_Supplied entries_:

↓↓↓

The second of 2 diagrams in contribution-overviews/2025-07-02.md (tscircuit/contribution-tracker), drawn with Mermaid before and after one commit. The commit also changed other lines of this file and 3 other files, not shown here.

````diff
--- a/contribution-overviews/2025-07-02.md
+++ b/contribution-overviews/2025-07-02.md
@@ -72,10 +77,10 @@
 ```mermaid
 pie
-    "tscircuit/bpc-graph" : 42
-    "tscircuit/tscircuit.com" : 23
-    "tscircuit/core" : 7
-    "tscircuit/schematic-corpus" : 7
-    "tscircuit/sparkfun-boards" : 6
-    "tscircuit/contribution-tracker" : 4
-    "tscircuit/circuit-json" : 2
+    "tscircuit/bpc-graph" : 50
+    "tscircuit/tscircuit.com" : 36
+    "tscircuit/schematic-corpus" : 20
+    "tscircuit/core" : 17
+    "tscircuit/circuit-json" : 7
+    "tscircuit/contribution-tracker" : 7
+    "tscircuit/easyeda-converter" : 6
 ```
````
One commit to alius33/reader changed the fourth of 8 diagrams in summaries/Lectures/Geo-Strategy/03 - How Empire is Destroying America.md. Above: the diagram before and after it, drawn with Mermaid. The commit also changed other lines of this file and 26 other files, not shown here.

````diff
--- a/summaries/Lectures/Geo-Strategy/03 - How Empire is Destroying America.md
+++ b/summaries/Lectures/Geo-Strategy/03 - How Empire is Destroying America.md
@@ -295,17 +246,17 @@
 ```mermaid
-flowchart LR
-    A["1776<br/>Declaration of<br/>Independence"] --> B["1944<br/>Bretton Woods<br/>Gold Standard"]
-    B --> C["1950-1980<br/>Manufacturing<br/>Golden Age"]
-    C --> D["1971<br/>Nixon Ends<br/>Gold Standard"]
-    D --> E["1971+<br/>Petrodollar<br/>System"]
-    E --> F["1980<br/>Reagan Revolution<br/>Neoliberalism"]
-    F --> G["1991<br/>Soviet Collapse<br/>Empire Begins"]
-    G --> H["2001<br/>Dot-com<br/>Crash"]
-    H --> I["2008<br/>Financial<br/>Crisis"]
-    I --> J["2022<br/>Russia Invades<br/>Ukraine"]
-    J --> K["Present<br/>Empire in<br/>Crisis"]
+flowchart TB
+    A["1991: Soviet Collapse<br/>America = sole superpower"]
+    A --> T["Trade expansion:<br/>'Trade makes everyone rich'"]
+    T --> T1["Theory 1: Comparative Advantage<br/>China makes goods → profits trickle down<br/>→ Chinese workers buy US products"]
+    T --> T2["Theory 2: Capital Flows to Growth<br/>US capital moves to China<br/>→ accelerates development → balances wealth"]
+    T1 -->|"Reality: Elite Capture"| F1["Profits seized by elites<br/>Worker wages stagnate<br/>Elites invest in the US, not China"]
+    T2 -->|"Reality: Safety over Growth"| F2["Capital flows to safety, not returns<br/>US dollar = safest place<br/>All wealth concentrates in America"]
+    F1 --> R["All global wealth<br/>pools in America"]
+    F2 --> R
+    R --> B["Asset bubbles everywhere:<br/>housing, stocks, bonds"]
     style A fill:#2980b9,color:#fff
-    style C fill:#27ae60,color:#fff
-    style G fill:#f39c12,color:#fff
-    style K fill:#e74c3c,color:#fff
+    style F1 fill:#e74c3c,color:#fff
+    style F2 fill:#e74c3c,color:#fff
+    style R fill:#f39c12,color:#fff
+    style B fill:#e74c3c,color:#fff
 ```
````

↑↑↑
↓↓↓

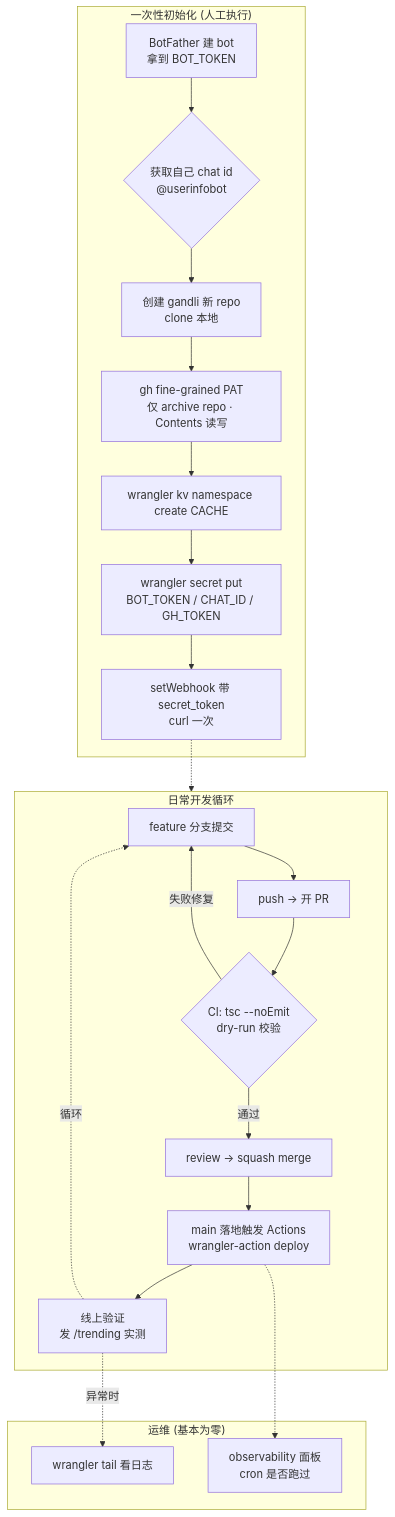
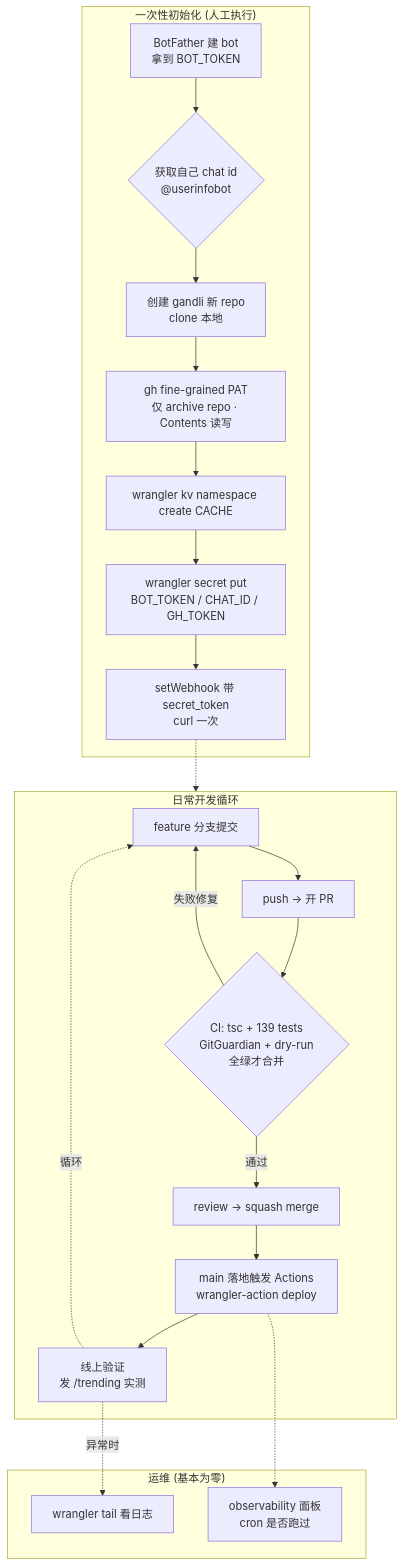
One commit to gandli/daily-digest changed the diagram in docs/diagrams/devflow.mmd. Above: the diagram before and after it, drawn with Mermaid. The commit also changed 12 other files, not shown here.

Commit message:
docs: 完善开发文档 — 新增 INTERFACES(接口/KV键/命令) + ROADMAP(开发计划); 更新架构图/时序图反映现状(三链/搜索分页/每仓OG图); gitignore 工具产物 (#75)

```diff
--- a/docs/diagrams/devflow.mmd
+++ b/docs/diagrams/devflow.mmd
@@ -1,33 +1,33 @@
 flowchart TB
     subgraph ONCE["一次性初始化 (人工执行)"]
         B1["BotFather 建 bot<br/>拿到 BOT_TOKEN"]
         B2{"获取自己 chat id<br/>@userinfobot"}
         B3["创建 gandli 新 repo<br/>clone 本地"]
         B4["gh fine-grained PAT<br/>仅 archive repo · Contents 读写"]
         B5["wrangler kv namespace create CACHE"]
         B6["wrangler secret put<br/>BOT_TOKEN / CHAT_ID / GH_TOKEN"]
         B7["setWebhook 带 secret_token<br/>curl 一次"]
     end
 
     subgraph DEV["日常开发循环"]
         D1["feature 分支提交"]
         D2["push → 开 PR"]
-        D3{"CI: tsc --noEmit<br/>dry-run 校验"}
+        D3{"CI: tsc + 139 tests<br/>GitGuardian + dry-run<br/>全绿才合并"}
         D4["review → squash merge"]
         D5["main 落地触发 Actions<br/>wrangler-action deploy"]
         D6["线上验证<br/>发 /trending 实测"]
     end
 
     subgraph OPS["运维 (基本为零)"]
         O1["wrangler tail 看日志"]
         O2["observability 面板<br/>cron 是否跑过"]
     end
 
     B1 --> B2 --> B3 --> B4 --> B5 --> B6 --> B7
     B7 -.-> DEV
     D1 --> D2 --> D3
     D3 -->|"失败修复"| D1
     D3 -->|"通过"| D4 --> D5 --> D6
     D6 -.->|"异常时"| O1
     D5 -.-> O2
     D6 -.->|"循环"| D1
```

↑↑↑
↓↓↓

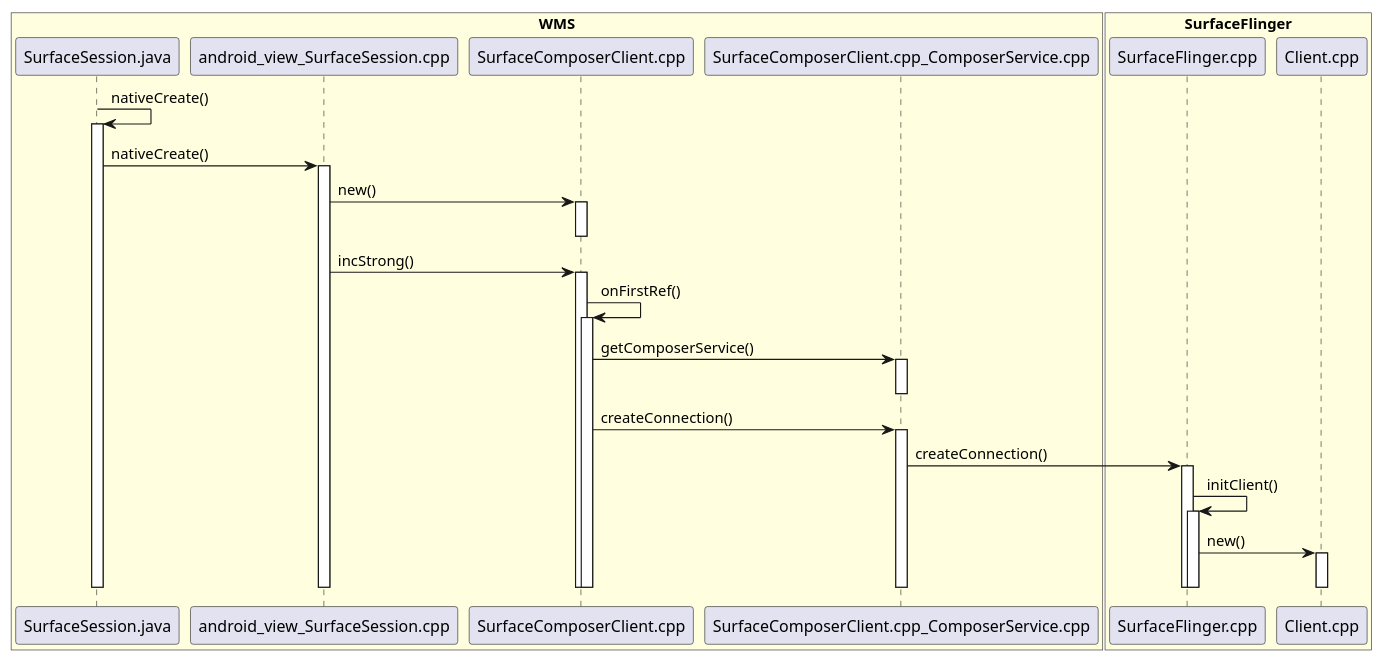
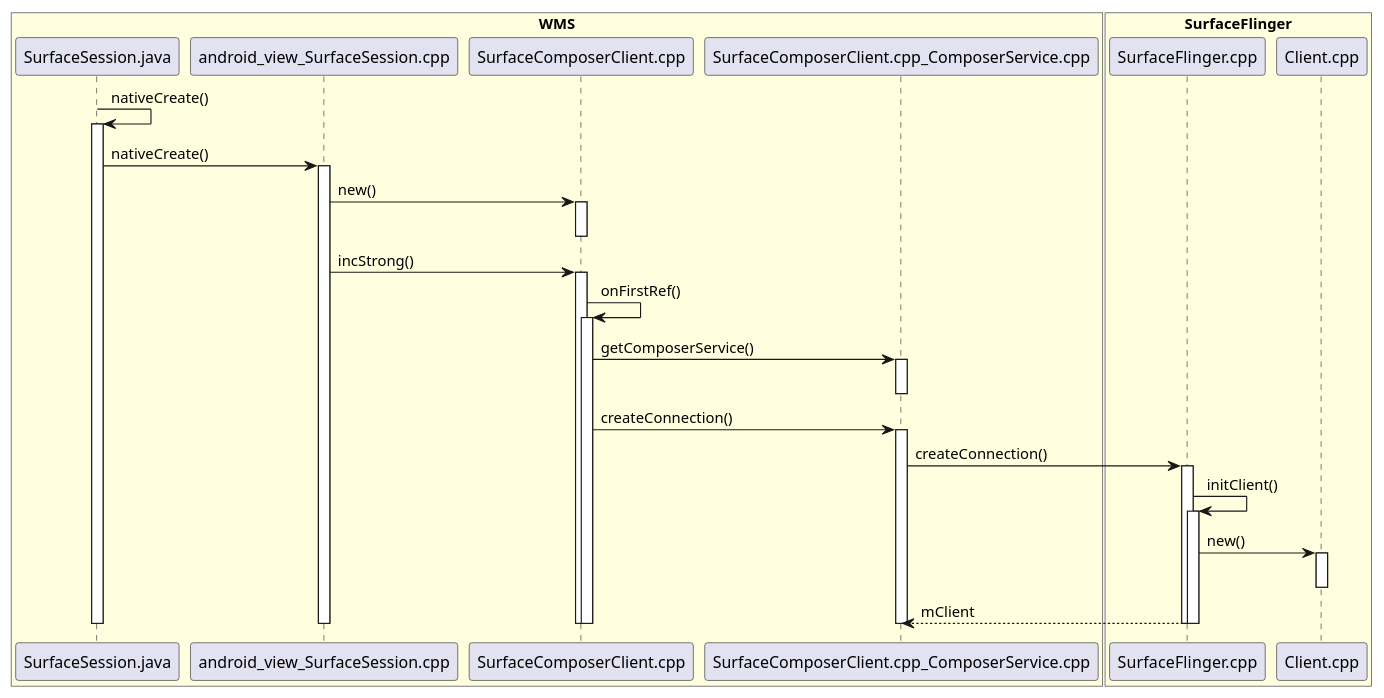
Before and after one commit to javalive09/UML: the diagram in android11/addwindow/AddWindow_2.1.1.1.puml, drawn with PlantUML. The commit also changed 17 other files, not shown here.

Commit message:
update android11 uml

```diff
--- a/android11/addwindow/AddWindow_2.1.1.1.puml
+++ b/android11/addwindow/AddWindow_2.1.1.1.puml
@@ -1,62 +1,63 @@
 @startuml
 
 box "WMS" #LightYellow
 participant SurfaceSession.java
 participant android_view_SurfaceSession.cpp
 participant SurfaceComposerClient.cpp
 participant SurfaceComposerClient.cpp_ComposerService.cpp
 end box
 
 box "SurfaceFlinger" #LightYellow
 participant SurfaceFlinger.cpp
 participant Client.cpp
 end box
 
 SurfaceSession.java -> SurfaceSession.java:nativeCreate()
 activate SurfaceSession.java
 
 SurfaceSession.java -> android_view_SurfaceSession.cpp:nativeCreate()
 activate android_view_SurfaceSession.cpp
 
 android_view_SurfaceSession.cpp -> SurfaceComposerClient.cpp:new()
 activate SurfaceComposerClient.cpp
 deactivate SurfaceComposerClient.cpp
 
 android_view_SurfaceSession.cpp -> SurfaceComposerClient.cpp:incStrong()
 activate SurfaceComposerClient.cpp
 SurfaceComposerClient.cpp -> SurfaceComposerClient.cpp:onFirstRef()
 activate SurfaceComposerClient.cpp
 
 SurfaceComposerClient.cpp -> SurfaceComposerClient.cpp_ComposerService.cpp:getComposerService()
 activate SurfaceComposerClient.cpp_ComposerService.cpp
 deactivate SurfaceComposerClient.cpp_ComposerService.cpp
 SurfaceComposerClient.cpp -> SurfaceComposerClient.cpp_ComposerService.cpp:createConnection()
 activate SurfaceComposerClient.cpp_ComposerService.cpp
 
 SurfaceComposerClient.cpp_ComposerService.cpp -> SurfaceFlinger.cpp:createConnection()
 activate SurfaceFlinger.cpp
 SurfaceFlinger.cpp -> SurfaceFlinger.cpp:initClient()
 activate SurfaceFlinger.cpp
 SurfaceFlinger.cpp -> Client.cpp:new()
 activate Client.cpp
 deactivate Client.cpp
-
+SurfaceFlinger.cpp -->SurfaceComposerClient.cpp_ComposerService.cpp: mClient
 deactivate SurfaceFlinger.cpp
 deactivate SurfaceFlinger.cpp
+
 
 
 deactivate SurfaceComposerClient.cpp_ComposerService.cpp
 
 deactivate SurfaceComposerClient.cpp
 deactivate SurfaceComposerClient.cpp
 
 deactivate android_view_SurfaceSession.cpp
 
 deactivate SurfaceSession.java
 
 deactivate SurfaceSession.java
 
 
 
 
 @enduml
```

↑↑↑

Nothing but a number should be given for this: how many lines in the entries above contain "fill"?

8